By EDWIN KLEIN

AuthorHouse

Copyright © 2012 Edwin Klein and Florence Francis
All right reserved.

ISBN: 978-1-4670-2646-8


Chapter One

A SEED IN MAZEPPA, 1933

What makes a man? What is it that builds his character? In the case of Joe Francis, he came from good stock. His mother, Sadie George, began her epic voyage to America from Beirut, Lebanon in 1928 on a two-story freighter. She traveled with her brother, Said. She was 16, a 5'3" dynamo with black hair, brown eyes and a fair complexion. Her parents, Joseph and Mary George had immigrated to America 15 years earlier and left Sadie and Said in the custody of grandparents and other relatives. What little money her parents could scrape together to send back for their children, would fall through the cracks. The parents later learned that the money was spent on other family needs and not on Sadie and Said. Needless to say, the children had a difficult childhood.

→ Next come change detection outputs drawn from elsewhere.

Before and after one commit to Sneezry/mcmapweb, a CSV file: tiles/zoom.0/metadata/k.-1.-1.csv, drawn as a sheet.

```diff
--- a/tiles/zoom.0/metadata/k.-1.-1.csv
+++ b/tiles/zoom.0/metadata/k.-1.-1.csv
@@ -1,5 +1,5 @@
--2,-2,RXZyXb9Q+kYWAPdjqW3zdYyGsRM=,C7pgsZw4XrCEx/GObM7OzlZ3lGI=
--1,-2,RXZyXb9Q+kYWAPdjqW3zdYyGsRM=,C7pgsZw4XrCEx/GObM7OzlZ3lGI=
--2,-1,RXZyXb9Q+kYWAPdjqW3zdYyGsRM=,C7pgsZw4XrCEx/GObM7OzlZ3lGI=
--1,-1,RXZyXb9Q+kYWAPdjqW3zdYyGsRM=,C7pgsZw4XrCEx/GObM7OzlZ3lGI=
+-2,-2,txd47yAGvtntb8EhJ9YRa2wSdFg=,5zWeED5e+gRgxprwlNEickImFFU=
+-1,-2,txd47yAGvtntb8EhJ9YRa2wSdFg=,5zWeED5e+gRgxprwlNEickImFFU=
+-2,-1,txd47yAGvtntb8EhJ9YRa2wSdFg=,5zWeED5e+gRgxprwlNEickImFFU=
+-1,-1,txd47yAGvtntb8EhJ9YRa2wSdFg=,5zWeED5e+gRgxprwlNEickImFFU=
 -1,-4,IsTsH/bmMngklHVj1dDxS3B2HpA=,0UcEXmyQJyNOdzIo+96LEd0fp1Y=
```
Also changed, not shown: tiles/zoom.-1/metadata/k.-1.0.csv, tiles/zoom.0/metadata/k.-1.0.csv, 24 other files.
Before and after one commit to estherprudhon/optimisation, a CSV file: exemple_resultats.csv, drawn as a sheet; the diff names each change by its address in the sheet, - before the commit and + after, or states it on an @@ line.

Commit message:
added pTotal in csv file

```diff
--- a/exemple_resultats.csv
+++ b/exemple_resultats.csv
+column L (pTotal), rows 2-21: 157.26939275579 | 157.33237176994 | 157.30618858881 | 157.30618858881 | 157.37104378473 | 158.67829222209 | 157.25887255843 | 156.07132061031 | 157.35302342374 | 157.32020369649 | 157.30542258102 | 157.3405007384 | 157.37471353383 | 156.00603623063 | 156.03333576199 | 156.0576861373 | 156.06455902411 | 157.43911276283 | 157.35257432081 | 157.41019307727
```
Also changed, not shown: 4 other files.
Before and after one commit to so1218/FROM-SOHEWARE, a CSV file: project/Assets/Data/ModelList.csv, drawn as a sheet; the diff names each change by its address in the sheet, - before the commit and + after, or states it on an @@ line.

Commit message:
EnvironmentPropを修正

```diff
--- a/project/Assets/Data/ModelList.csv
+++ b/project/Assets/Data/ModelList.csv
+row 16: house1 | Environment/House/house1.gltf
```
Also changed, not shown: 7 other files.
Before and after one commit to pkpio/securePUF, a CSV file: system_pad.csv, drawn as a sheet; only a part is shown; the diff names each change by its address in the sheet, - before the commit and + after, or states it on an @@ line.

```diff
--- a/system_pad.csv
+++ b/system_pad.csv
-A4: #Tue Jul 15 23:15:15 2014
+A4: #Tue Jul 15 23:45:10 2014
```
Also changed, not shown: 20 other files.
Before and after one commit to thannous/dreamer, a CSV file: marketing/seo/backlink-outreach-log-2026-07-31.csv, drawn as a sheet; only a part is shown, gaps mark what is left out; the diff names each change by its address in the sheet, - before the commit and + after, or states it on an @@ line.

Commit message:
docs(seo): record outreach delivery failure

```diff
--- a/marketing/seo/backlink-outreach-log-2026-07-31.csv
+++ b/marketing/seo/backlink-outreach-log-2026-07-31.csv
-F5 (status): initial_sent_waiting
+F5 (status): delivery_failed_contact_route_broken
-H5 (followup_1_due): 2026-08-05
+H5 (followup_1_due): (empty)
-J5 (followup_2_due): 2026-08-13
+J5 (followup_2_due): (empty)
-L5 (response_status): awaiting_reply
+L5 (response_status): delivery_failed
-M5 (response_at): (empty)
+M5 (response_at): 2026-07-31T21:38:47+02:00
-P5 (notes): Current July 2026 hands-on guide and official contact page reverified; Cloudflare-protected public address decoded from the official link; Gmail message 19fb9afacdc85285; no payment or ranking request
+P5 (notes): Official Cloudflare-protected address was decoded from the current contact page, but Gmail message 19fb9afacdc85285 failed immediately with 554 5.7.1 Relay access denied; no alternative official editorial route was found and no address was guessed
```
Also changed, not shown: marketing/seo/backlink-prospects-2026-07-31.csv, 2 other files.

When Sadie and Said arrived at Ellis Island, they were shocked to learn that they would have to pass an Entrance test. No one had prepared them for this! This wasn't a problem for Said. He could speak fluent Arabic (their native language) and French. He could also read and write and the test was offered in Arabic. Sadie, unfortunately, was not educated. There was no way Sadie could pass this test. They were gripped with fear; they had no money and returning to Lebanon was not an option. Said would not abandon her and he wouldn't accept turning back. His determination and creative juices kicked in as he relentlessly badgered the officials until he convinced them and they finally gave in and allowed them both entry into the United States.

Their parents and siblings were living in McIntosh, South Dakota, so Said and Sadie boarded a train and headed west. When they were settled, since they did not have the skills they would need to be independent in America, it was time for school and learning. Because of their lack of English language skills, they were placed in the 1st Grade. The humiliation of being teenagers in classes with much-younger classmates was unbearable and they quit school soon after enrolling.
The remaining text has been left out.